Quantcast

Does your child have ADHD?

Symptoms of Attention Deficit-Hyperactivity Disorder

Jayne Matthews Hopson | 5/16/2014, 10:23 a.m.
Education Matters began a series of articles on special education with a list of some signs and symptoms of learning ...

The CDC makes the following recommendations for the diagnosis and evaluation of ADHD:

•The primary care clinician should provide initiate an evaluation for ADHD for any child 4 through 18 years of age who shows presents with academic or behavioral problems and symptoms of inattention, hyperactivity, or impulsivity.

•The primary care clinician should include reports from parents or guardians, teachers, and/or other school and mental health clinicians involved in the child’s care. The primary care clinician should also rule out any other possible cause.
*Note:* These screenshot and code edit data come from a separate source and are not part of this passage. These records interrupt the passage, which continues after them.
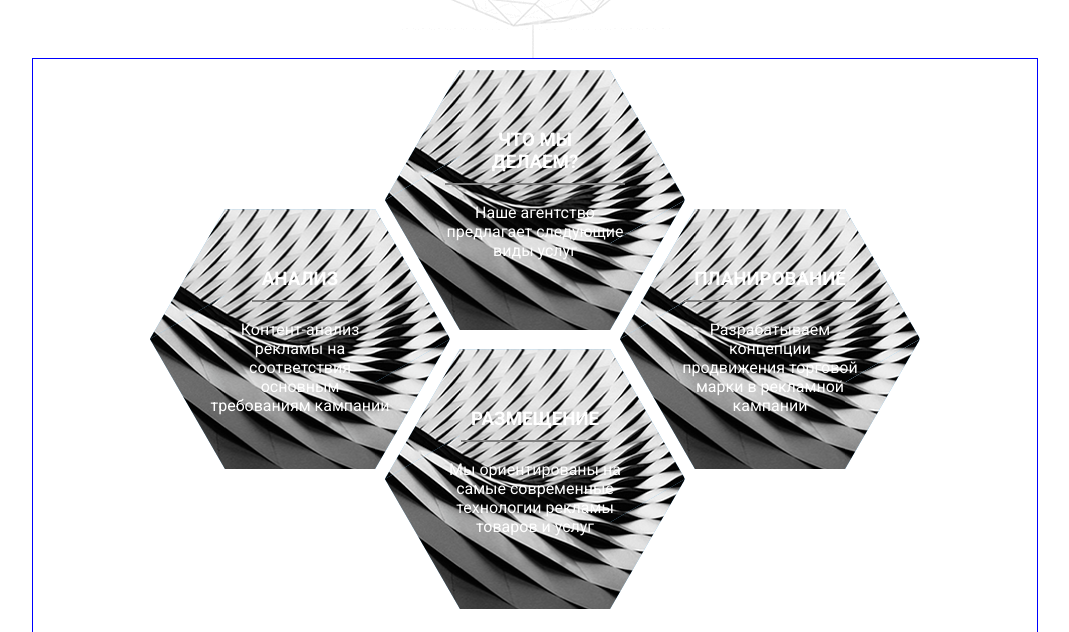
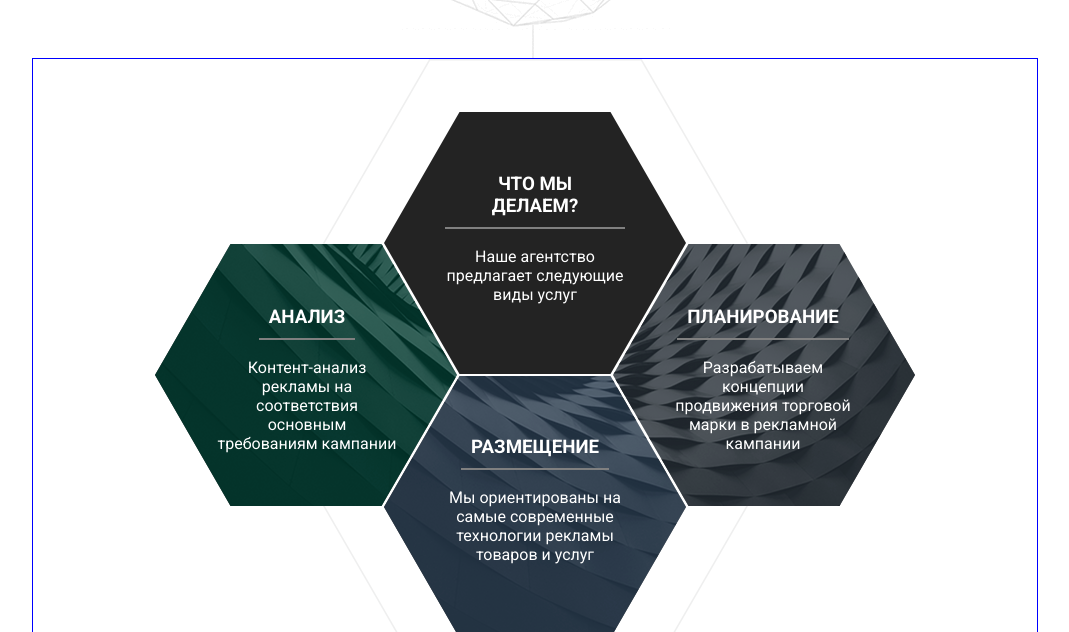
Before and after one commit to ppavlov28/academy, a plain HTML site: page salmon/main.html in a window 1280 px wide. Shown: the part 765-1397 px from the top of the page, without its empty margins (105-1174 px from the left). Drawn offline with Linux system fonts and the light colour scheme.

Commit message:
Радикальное изменение блока Service.

```diff
--- a/salmon/css/service.css
+++ b/salmon/css/service.css
@@ -1,208 +1,38 @@
 .service{
     position: relative;
-    min-height: 600px;
-//    background: url("../img/service-background.png") 50% 0 no-repeat;
+    min-height: 681px;
+    background: url("../img/services-hexagon.png") 50% 0 no-repeat;
 }
 
-.hexagon{
-    width: 150px;
-    height: 260px;
-    margin: 10px auto;
+.t-box{
+    color: white;
+//    outline: red solid 1px;
+    width: 180px;
+    height: 200px;
+    position: absolute;
     text-align: center;
-//    background-color: rgba(38, 56, 76, 0.4);
-    background: url("../img/work.png"),
-    url("../img/service-background.png") 50% 0 no-repeat #80c8f7;
-//    background-size: 200px;
-
-    position: absolute;
 }
 
-.inner{
-    position: absolute;
-    color: white;
-    top: 30px;
-    left: -15px;
-    right: -15px;
-//    border: red solid 1px;
-    z-index: 500;
+.work-text{
+    left: 50%;
+    top: 85px;
+    margin-left: -90px;
 }
 
-.hexagon-left{
-    position: absolute;
-    width: 150px;
-    height: 260px;
-    top: 0;
-    left: 0;
-    transform: rotate(-60deg);
-    overflow: hidden;
-    z-index: -2;
+.place-text{
+    left: 50%;
+    top: 348px;
+    margin-left: -90px;
 }
 
-.hexagon-left:before{
-    content: "";
-    position: absolute;
-    top: 0;
-    left: 0;
-    width: 300px;
-    height: 260px;
-//  background-color: #80c8f7;
-  background:url("../img/work.png"),
-  url("../img/service-background.png") 50% 0 no-repeat #80c8f7;
-//    background-size: 200px;
-    transform: rotate(60deg) translate(-38px, 65px);
+.analyze-text{
+    left: 50%;
+    top: 218px;
+    margin-left: -318px;
 }
 
-.hexagon-right {
-    position: absolute;
-    width: 150px;
-    height: 260px;
-    top: 0;
-    left: 0;
-//    border: red solid 1px;
-    transform: rotate(60deg);
-    overflow: hidden;
-    z-index: -1;
+.plan-text{
+    left: 50%;
+    top: 218px;
+    margin-left: 138px;
 }
-
-.hexagon-right:before{
-    content: "";
-    position: absolute;
-    top: 0;
-    left: 0;
-    width: 300px;
-    height: 260px;
-//  background-color: #80c8f7;
-  background: url("../img/work.png"),
-  url("../img/service-background.png") 50% 0 no-repeat #80c8f7;
-//    background-size: 200px;
-    transform: rotate(-60deg) translate(-38px, -65px);
-}
-
-.work,
-.work .hexagon-left,
-.work .hexagon-right{
-//    background: url("../img/service-background.png") 50% 0 no-repeat;
-    background-color: aliceblue;
-}
-
-.plan,
-.plan .hexagon-left,
-.plan .hexagon-right{
-    background-color: aliceblue;
-}
-.work{
-    left: 50%;
-    margin-left: -75px;
-}
-
-
-
-.place{
-    left: 50%;
-    margin-left: -75px;
-    top: 280px;
-}
-
-.analyze{
-    left: 50%;
-    top: 140px;
-    margin-left: -310px;
-}
-
-.plan{
-    left: 50%;
-    top: 140px;
-    margin-left: 160px;
-}
-
-@media screen and (max-width: 790px){
-    .service{
-        min-height: 740px;
-    }
-
-    .work{
-        left: 35%;
-        margin-left: -75px;
-        background-color: aliceblue;
-    }
-
-    .work .hexagon-left{
-        background-color: aliceblue;
-    }
-
-    .analyze{
-        left: 35%;
-        top: 140px;
-        margin-left: 160px; /* -310px; */
-    }
-
-    .place{
-        left: 35%;
-        margin-left: 160px;
-        top: 420px;
-    }
-
-    .plan{
-        left: 35%;
-        top: 280px;
-        margin-left: -75px;
-    }
-}
-
-@media screen and (max-width: 600px){
-    .service{
-        min-height:1160px;
-    }
-
-    .work{
-        left: 37%;
-        margin-left: 0;
-    }
-
-    .analyze{
-        left: 37%;
-        top: 280px;
-        margin-left: 0; /* -310px; */
-    }
-
-    .place{
-        left: 37%;
-        margin-left: 0;
-        top: 840px;
-    }
-
-    .plan{
-        left: 37%;
-        top: 560px;
-        margin-left: 0;
-    }
-}
-/*
-.hexagon:before{
-    content:"";
-    position: absolute;
-    width: 100%;
-    height: 100%;
-    outline: red solid 2px;
-    background: inherit;
-//    background-color: #cccccc;
-    top: 0;
-    left: 0;
-    transform: rotate(60deg);
-    z-index: -1;
-}
-
-.hexagon:after{
-    content:"";
-    position: absolute;
-    width: 100%;
-    height: 100%;
-    outline: red solid 2px;
-//    background-color: #cccccc;
-    top: 0;
-    left: 0;
-    transform: rotate(-60deg);
-    z-index: -1;
-}
-
-*/
--- a/salmon/main.html
+++ b/salmon/main.html
@@ -10,6 +10,7 @@
 </head>
 <body>
     <div class="wrapper">
+
         <header class="main-header">
             <div class="logo">
                 <img src="img/logo-sm.png" alt="Logo SM">
@@ -28,7 +29,9 @@
                 <a href="#"><i class="fa fa-twitter fa-lg"></i></a>
             </div>
         </header>
+
         <div class="content">
+
             <div class="about">
                 <h2>
                     <span class="header-underline">КТО МЫ ТАКИЕ?</span>
@@ -43,90 +46,33 @@
             </div>
 
             <div class="service">
-                <div class="hexagon work">
-                    <div class="inner">
-                        <h3>
-                            <span class="header-underline">ЧТО МЫ ДЕЛАЕМ?</span>
-                        </h3>
-                        <p>
-                            Наше агентство предлагает следующие виды услуг
-                        </p>
-                    </div>
-
-                    <div class="hexagon-left"></div>
-                    <div class="hexagon-right"></div>
-                </div>
-
-                <div class="hexagon place">
-                    <div class="inner">
-                        <h3>
-                            <span class="header-underline">РАЗМЕЩЕНИЕ</span>
-                        </h3>
-                        <p>
-                            Мы ориентированы на самые современные технологии
-                            рекламы товаров и услуг
-                        </p>
-                    </div>
-                    <div class="hexagon-left"></div>
-                    <div class="hexagon-right"></div>
-                    <!--
+                <div class="t-box work-text">
                     <h3>
                         <span class="header-underline">ЧТО МЫ ДЕЛАЕМ?</span>
                     </h3>
                     <p>
                         Наше агентство предлагает следующие виды услуг
                     </p>
-                    -->
                 </div>
-
-                <div class="hexagon analyze">
-                        <div class="inner">
-                            <h3>
-                                <span class="header-underline">АНАЛИЗ</span>
-                            </h3>
-                            <p>
-                                Контент-анализ рекламы на соответствия
-                                основным требованиям кампании
-                            </p>
-                        </div>
-                    <div class="hexagon-left"></div>
-                    <div class="hexagon-right"></div>
-                </div>
-
-                <div class="hexagon plan">
-                    <div class="inner">
-                        <h3>
-                            <span class="header-underline">ПЛАНИРОВАНИЕ</span>
-                        </h3>
-                        <p>
-                            Разрабатываем концепции продвижения торговой
-                            марки в рекламной кампании
-                        </p>
-                    </div>
-                    <div class="hexagon-left"></div>
-                    <div class="hexagon-right"></div>
-                </div>
-
-                <!--
-                <div class="box analyze">
+                <div class="t-box analyze-text">
                     <h3>
                         <span class="header-underline">АНАЛИЗ</span>
                     </h3>
                     <p>
-                        Контент-анализ рекламы на соответствия основным
-                        требованиям кампании
+                        Контент-анализ рекламы на соответствия
+                        основным требованиям кампании
                     </p>
                 </div>
-                <div class="box plan">
+                <div class="t-box plan-text">
                     <h3>
                         <span class="header-underline">ПЛАНИРОВАНИЕ</span>
                     </h3>
                     <p>
-                        Разрабатываем концепции продвижения торговой марки в
-                        рекламной кампании
+                        Разрабатываем концепции продвижения торговой
+                        марки в рекламной кампании
                     </p>
                 </div>
-                <div class="box place">
+                <div class="t-box place-text">
                     <h3>
                         <span class="header-underline">РАЗМЕЩЕНИЕ</span>
                     </h3>
@@ -135,10 +81,11 @@
                         рекламы товаров и услуг
                     </p>
                 </div>
-                -->
             </div>
 
-            <div class="contacts">
+        </div>
+
+        <div class="contacts">
                 <div class="card">
                     <a href="#"><i class="fa fa-phone fa-lg"></i></a>
                         <p>
@@ -164,7 +111,7 @@
                             src="https://www.google.com/maps/embed?pb=!1m18!1m12!1m3!1d2350.314984860355!2d27.573535150704245!3d53.90837844006806!2m3!1f0!2f0!3f0!3m2!1i1024!2i768!4f13.1!3m3!1m2!1s0x46dbcfbbf13a310b%3A0x66315a73987b4fd4!2z0J_Qu9C-0YnQsNC00Ywg0J_QvtCx0LXQtNGL!5e0!3m2!1sru!2sby!4v1455446570980" width="100%" height="285" frameborder="0" style="border:0" allowfullscreen></iframe>
                 </div>
             </div>
-        </div>
+
         <footer class="main-footer clearfix">
             <!--
             <div class="col"></div>
@@ -181,6 +128,7 @@
                 </p>
             </div>
         </footer>
+
     </div>
 </body>
 </html>
```
Also changed, not shown: salmon/tmp/hexagon.css (added, +192 -0 lines), salmon/tmp/hexagon.html (added, +104 -0 lines), salmon/img/services-hexagon.png (added), salmon/img/work.png (added).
• When evaluating a child for ADHD, the primary care clinician should assess whether other conditions are present that might coexist with ADHD, including emotional or behavioral (for example anxiety, depressive, oppositional defiant, and conduct disorders), developmental (including learning and language disorders or other neurodevelopmental disorders), and physical (for example tics, sleep apnea) conditions.

•The primary care clinician should recognize ADHD as a chronic condition and, therefore, consider children and adolescents with ADHD as children and youth with special health care needs. Care for such children and youth, should follow the principles of the chronic care model and the medical home.

Next week: ADHD treatment.

Jayne Matthews Hopson writes about education matters because “only the educated are free.”